Every line with the string "name" in it belongs in your answer, so copy them all from the data.

• _Raw data_
----------------

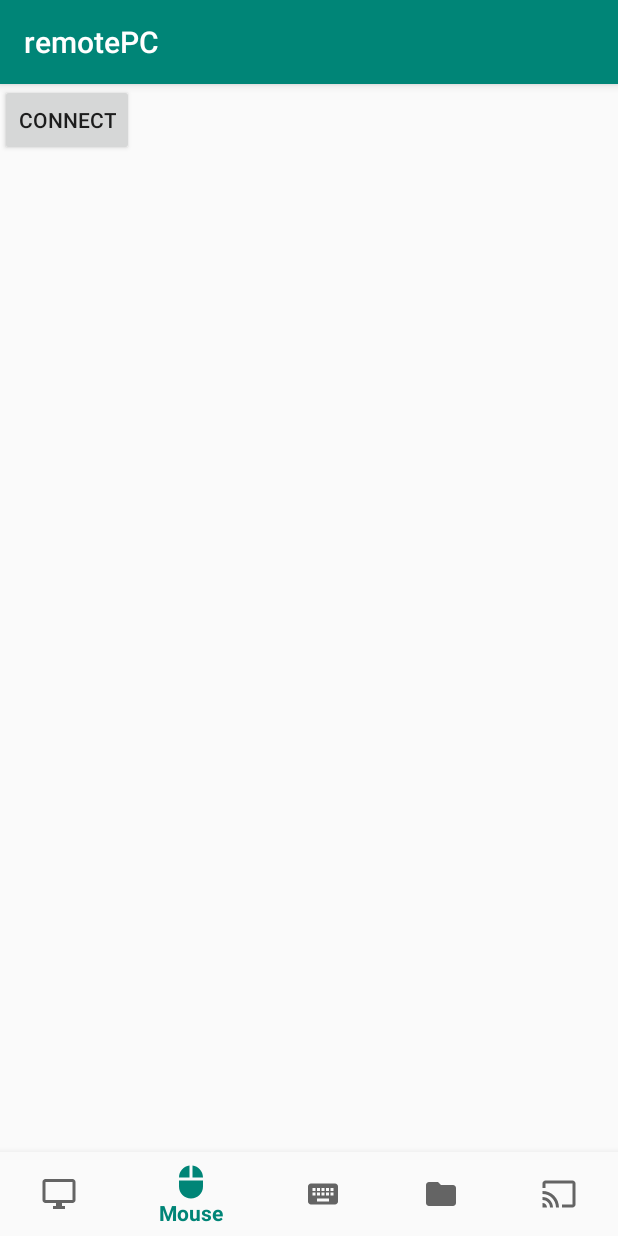
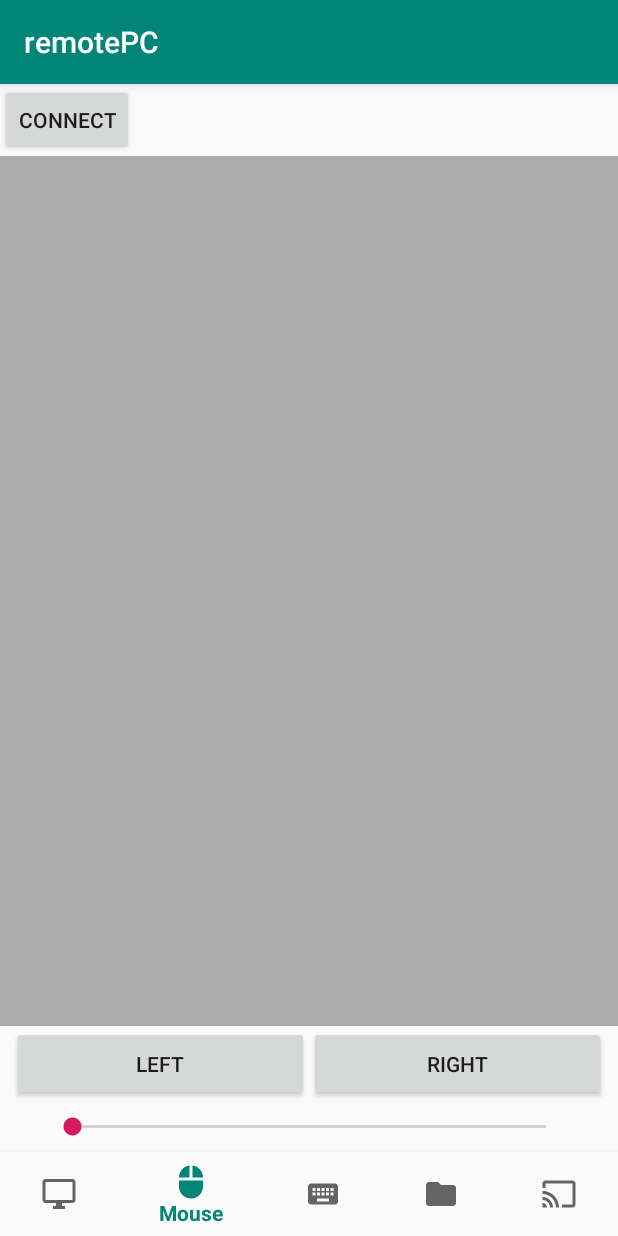
Before and after one commit to mvgrass/remotePC, an Android app: the screen it shows after launch (MainActivity), item 2 of the bottom bar chosen, on a phone screen of 412 x 824 dp. Run offline under Robolectric (Android 15) with nearby library versions, the phone set to English and light mode, and no system bars.

Commit message:
core for mouse fragment

```diff
--- a/remotePC/app/src/main/java/com/mvgrass/remotepc/Adapters/ConnectionPagerAdapter.kt
+++ b/remotePC/app/src/main/java/com/mvgrass/remotepc/Adapters/ConnectionPagerAdapter.kt
@@ -3,7 +3,7 @@
 import androidx.fragment.app.Fragment
 import androidx.fragment.app.FragmentManager
 import androidx.fragment.app.FragmentPagerAdapter
-import com.mvgrass.remotepc.UI.LanConnetionFragment
+import com.mvgrass.remotepc.UI.LanConneсtionFragment
 import com.mvgrass.remotepc.UI.WebConnectionFragment
 
 class ConnectionPagerAdapter: FragmentPagerAdapter{
@@ -15,7 +15,7 @@
     override fun getItem(position: Int): Fragment =
          when (position) {
             0 -> {
-                LanConnetionFragment()
+                LanConneсtionFragment()
             }
             else -> {
                 WebConnectionFragment()
--- a/remotePC/app/src/main/java/com/mvgrass/remotepc/MainActivity.kt
+++ b/remotePC/app/src/main/java/com/mvgrass/remotepc/MainActivity.kt
@@ -9,6 +9,9 @@
 
 class MainActivity : AppCompatActivity() {
 
+    private var currentFragmentId: Int = 0
+
+
     private val mOnNavigationItemSelectedListener = BottomNavigationView.OnNavigationItemSelectedListener { item ->
         val fragment: Fragment = when (item.itemId) {
             R.id.navigation_desktop -> {
@@ -17,17 +20,17 @@
             R.id.navigation_mouse -> {
                 MouseFragment()
             }
-            R.id.navigation_keyboard->{
+            R.id.navigation_keyboard -> {
                 KeyboardFragment()
             }
             R.id.navigation_files -> {
                 FilemanagerFragment()
             }
 
-            R.id.navigation_connection->{
+            R.id.navigation_connection -> {
                 ConnectionFragment()
             }
-            else->{
+            else -> {
                 return@OnNavigationItemSelectedListener false
             }
         }
@@ -36,16 +39,23 @@
         mFragmentTransaction.replace(R.id.main_fragment_container, fragment)
         mFragmentTransaction.commit()
 
+        currentFragmentId = item.itemId
         true
     }
 
     override fun onCreate(savedInstanceState: Bundle?) {
         super.onCreate(savedInstanceState)
         setContentView(R.layout.activity_main)
+
+        currentFragmentId = savedInstanceState?.getInt("fragmentId")?:R.id.navigation_connection
+
         navigation.setOnNavigationItemSelectedListener(mOnNavigationItemSelectedListener)
-        navigation.menu.getItem(4).setChecked(true)
-        val mFragmentTransaction = supportFragmentManager.beginTransaction()
-        mFragmentTransaction.replace(R.id.main_fragment_container, ConnectionFragment())
-        mFragmentTransaction.commit()
+        navigation.selectedItemId = currentFragmentId
+    }
+
+    override fun onSaveInstanceState(outState: Bundle?) {
+        super.onSaveInstanceState(outState)
+
+        outState?.putInt("fragmentId", currentFragmentId)
     }
 }
--- /dev/null
+++ b/remotePC/app/src/main/java/com/mvgrass/remotepc/Presenters/MouseFragmentContract.kt
@@ -0,0 +1,31 @@
+package com.mvgrass.remotepc.Presenters
+
+interface MouseFragmentContract{
+    interface View{
+        fun setSenseBar(value:Int)
+    }
+
+    interface Presenter{
+        fun onLeftButtonPressed()
+
+        fun onLeftButtonReleased()
+
+        fun onRightButtonPressed()
+
+        fun onRightButtonReleased()
+
+        fun onScrolled(value: Int)
+
+        fun onMouseMoved(dx: Int, dy: Int)
+
+        fun onSenseChanged(value: Int)
+    }
+
+    interface Repository{
+        fun getSense(): Int
+
+        fun setSense(): Int
+
+        fun sendMessage(byteArray: ByteArray)
+    }
+}
--- a/remotePC/app/src/main/java/com/mvgrass/remotepc/UI/ConnectionFragment.kt
+++ b/remotePC/app/src/main/java/com/mvgrass/remotepc/UI/ConnectionFragment.kt
@@ -23,8 +23,6 @@
     }
 
     override fun onViewCreated(view: View, savedInstanceState: Bundle?) {
-        super.onViewCreated(view, savedInstanceState)
-
         val viewPager = view.findViewById<ViewPager>(R.id.viewPager_connection)
         viewPager.adapter = ConnectionPagerAdapter(childFragmentManager)
 
--- a/remotePC/app/src/main/java/com/mvgrass/remotepc/UI/LanConnetionFragment.kt
+++ b/remotePC/app/src/main/java/com/mvgrass/remotepc/UI/LanConneсtionFragment.kt
@@ -12,7 +12,7 @@
 
 import com.mvgrass.remotepc.R
 
-class LanConnetionFragment : Fragment() {
+class LanConneсtionFragment : Fragment() {
 
     override fun onCreateView(
         inflater: LayoutInflater, container: ViewGroup?,
--- a/remotePC/app/src/main/java/com/mvgrass/remotepc/UI/MouseFragment.kt
+++ b/remotePC/app/src/main/java/com/mvgrass/remotepc/UI/MouseFragment.kt
@@ -12,15 +12,65 @@
 import android.view.ViewGroup
 import android.widget.Button
 import android.widget.EditText
+import android.widget.SeekBar
 import android.widget.Toast
 import androidx.fragment.app.DialogFragment
+import com.mvgrass.remotepc.Presenters.MouseFragmentContract
+import com.mvgrass.remotepc.Presenters.MouseFragmentPresenter
 
 import com.mvgrass.remotepc.R
 import java.lang.Exception
-import java.net.InetAddress
 import java.net.Socket
 
-class MouseFragment : Fragment(), CodeFragment.CodeFragmentListener {
+class MouseFragment : Fragment(), CodeFragment.CodeFragmentListener, MouseFragmentContract.View {
+
+    private lateinit var presenter: MouseFragmentContract.Presenter
+    private lateinit var senseBar: SeekBar
+
+
+    override fun onCreateView(
+        inflater: LayoutInflater, container: ViewGroup?,
+        savedInstanceState: Bundle?
+    ): View? {
+        // Inflate the layout for this fragment
+        return inflater.inflate(R.layout.fragment_mouse, container, false)
+    }
+
+    override fun onViewCreated(view: View, savedInstanceState: Bundle?) {
+        super.onViewCreated(view, savedInstanceState)
+
+        val leftButton = view.findViewById<Button>(R.id.mouse_left_button)
+        val rightButton = view.findViewById<Button>(R.id.mouse_right_button)
+        val touchpadView = view.findViewById<View>(R.id.touch_pad_view)
+        senseBar = view.findViewById(R.id.senseSeekBar)
+
+        presenter = MouseFragmentPresenter()
+
+
+
+        //DELETE AFTER TCP CONNECTOR CREATED
+        val connect = view.findViewById<Button>(R.id.ConnectButton)
+        connect.setOnClickListener{v->
+            val dialog = CodeFragment()
+            dialog.setTargetFragment(this, 1)
+            dialog.show(fragmentManager, "CodeFragment")
+
+        }
+        //DELETE AFTER TCP CONNECTOR CREATED
+
+
+    }
+
+    override fun setSenseBar(value: Int) {
+        TODO("not implemented") //To change body of created functions use File | Settings | File Templates.
+    }
+
+    class TouchPadGestureListener{
+
+    }
+
+    ///////////////////////////////////////////////////////////////////////////////////////////////////////
+    //Delete after created stable tcp connection
     private lateinit var socket: Socket
     override fun onAccepted(str: String?) {
 
@@ -39,36 +89,14 @@
             size[0] =  (((arr?.size) ?: 0) shr 8 and 0xFF).toByte()
             size[1] = (((arr?.size) ?: 0) and 0xFF).toByte()
 
-            socket?.getOutputStream().write(size)
-            socket?.getOutputStream().write(arr)
+            socket.getOutputStream().write(size)
+            socket.getOutputStream().write(arr)
         }).start()
 
     }
 
     override fun onDecline() {
         Toast.makeText(activity, "Canceled", Toast.LENGTH_SHORT).show()
-    }
-
-    override fun onCreateView(
-        inflater: LayoutInflater, container: ViewGroup?,
-        savedInstanceState: Bundle?
-    ): View? {
-        // Inflate the layout for this fragment
-        return inflater.inflate(R.layout.fragment_mouse, container, false)
-    }
-
-    override fun onViewCreated(view: View, savedInstanceState: Bundle?) {
-        super.onViewCreated(view, savedInstanceState)
-
-        val connect = view.findViewById<Button>(R.id.ConnectButton)
-
-        connect.setOnClickListener{v->
-            val dialog = CodeFragment()
-            dialog.setTargetFragment(this, 1)
-            dialog.show(fragmentManager, "CodeFragment")
-
-        }
-
     }
 }
 
--- a/remotePC/app/src/main/res/layout/activity_main.xml
+++ b/remotePC/app/src/main/res/layout/activity_main.xml
@@ -10,14 +10,15 @@
 
     <FrameLayout
             android:id="@+id/main_fragment_container"
-            android:layout_width="match_parent" android:layout_height="match_parent"></FrameLayout>
+            android:layout_width="match_parent"
+            android:layout_height="0dp"
+            app:layout_constraintBottom_toTopOf="@+id/navigation"
+            app:layout_constraintTop_toTopOf="parent"></FrameLayout>
 
     <com.google.android.material.bottomnavigation.BottomNavigationView
             android:id="@+id/navigation"
             android:layout_width="0dp"
             android:layout_height="wrap_content"
-            android:layout_marginEnd="0dp"
-            android:layout_marginStart="0dp"
             android:background="?android:attr/windowBackground"
             app:layout_constraintBottom_toBottomOf="parent"
             app:layout_constraintLeft_toLeftOf="parent"
--- a/remotePC/app/src/main/res/layout/fragment_mouse.xml
+++ b/remotePC/app/src/main/res/layout/fragment_mouse.xml
@@ -1,24 +1,50 @@
 <?xml version="1.0" encoding="utf-8"?>
 <androidx.constraintlayout.widget.ConstraintLayout xmlns:android="http://schemas.android.com/apk/res/android"
                                                    xmlns:tools="http://schemas.android.com/tools"
+                                                   xmlns:app="http://schemas.android.com/apk/res-auto"
                                                    android:layout_width="match_parent"
                                                    android:layout_height="match_parent"
-                                                   xmlns:app="http://schemas.android.com/apk/res-auto"
                                                    tools:context=".UI.MouseFragment">
 
-    <!-- TODO: Update blank fragment layout -->
-    <!--
-    <TextView
-            android:layout_width="match_parent"
-            android:layout_height="match_parent"
-            android:text="Mouse"
-            android:id="@+id/mouse_text_view"/>
-    -->
     <Button android:layout_width="wrap_content"
             android:layout_height="wrap_content"
             android:text="Connect"
             android:id="@+id/ConnectButton"
 
-            app:layout_constraintLeft_toLeftOf="parent"/>
+            app:layout_constraintLeft_toLeftOf="parent" app:layout_constraintTop_toTopOf="parent"/>
+
+    <SeekBar android:layout_width="match_parent" android:layout_height="wrap_content"
+             app:layout_constraintBottom_toBottomOf="parent"
+             android:id="@+id/senseSeekBar"
+             app:layout_constraintStart_toStartOf="parent" app:layout_constraintEnd_toStartOf="parent"
+             app:layout_constraintHorizontal_bias="0.0" android:layout_marginStart="32dp"
+             android:layout_marginEnd="32dp" android:layout_marginBottom="8dp"/>
+    <Button
+            android:text="@string/mouse_left_button"
+            android:layout_width="0dp"
+            android:layout_height="50dp"
+            android:id="@+id/mouse_left_button"
+            app:layout_constraintBottom_toBottomOf="@+id/mouse_right_button"
+            app:layout_constraintEnd_toStartOf="@+id/mouse_right_button"
+            app:layout_constraintStart_toStartOf="@+id/touch_pad_view" android:layout_marginStart="8dp"/>
+    <Button
+            android:text="@string/mouse_right_button"
+            android:layout_width="0dp"
+            android:layout_height="50dp"
+            android:id="@+id/mouse_right_button"
+            app:layout_constraintEnd_toEndOf="parent"
+            app:layout_constraintStart_toEndOf="@+id/mouse_left_button" app:layout_constraintHorizontal_bias="0.5"
+            app:layout_constraintBottom_toTopOf="@+id/senseSeekBar"
+            android:layout_marginEnd="8dp" android:layout_marginBottom="8dp"/>
+    <View
+            android:layout_width="match_parent"
+            android:layout_height="0dp"
+            android:id="@+id/touch_pad_view"
+            android:background="@color/colorTouchPad"
+            app:layout_constraintStart_toStartOf="parent"
+            app:layout_constraintEnd_toEndOf="parent" app:layout_constraintBottom_toTopOf="@+id/mouse_left_button"
+            app:layout_constraintHorizontal_bias="0.0"
+            app:layout_constraintTop_toBottomOf="@+id/ConnectButton"/>
+
 
 </androidx.constraintlayout.widget.ConstraintLayout>
--- a/remotePC/app/src/main/res/values/colors.xml
+++ b/remotePC/app/src/main/res/values/colors.xml
@@ -3,4 +3,5 @@
     <color name="colorPrimary">#008577</color>
     <color name="colorPrimaryDark">#00574B</color>
     <color name="colorAccent">#D81B60</color>
+    <color name="colorTouchPad">#ababab</color>
 </resources>
--- a/remotePC/app/src/main/res/values/strings.xml
+++ b/remotePC/app/src/main/res/values/strings.xml
@@ -7,7 +7,6 @@
     <string name="title_connection">Connection</string>
     <string name="title_lan">LAN</string>
     <string name="title_web">Web</string>
-
-    <!-- TODO: Remove or change this placeholder text -->
-    <string name="hello_blank_fragment">Hello blank fragment</string>
+    <string name="mouse_left_button">Left</string>
+    <string name="mouse_right_button">Right</string>
 </resources>
--- a/remotePC/build.gradle
+++ b/remotePC/build.gradle
@@ -8,7 +8,7 @@
 
     }
     dependencies {
-        classpath 'com.android.tools.build:gradle:3.3.2'
+        classpath 'com.android.tools.build:gradle:3.4.0'
         classpath "org.jetbrains.kotlin:kotlin-gradle-plugin:$kotlin_version"
         // NOTE: Do not place your application dependencies here; they belong
         // in the individual module build.gradle files
```
Also changed, not shown: remotePC/app/src/main/java/com/mvgrass/remotepc/Presenters/MouseFragmentPresenter.kt (added, +32 -0 lines), remotePC/gradle/wrapper/gradle-wrapper.properties, 8 other files.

----------------

• _Finished exercise_
     <color name="colorPrimary">#008577</color>
     <color name="colorPrimaryDark">#00574B</color>
     <color name="colorAccent">#D81B60</color>
+    <color name="colorTouchPad">#ababab</color>
     <string name="title_connection">Connection</string>
     <string name="title_lan">LAN</string>
     <string name="title_web">Web</string>
-    <string name="hello_blank_fragment">Hello blank fragment</string>
+    <string name="mouse_left_button">Left</string>
+    <string name="mouse_right_button">Right</string>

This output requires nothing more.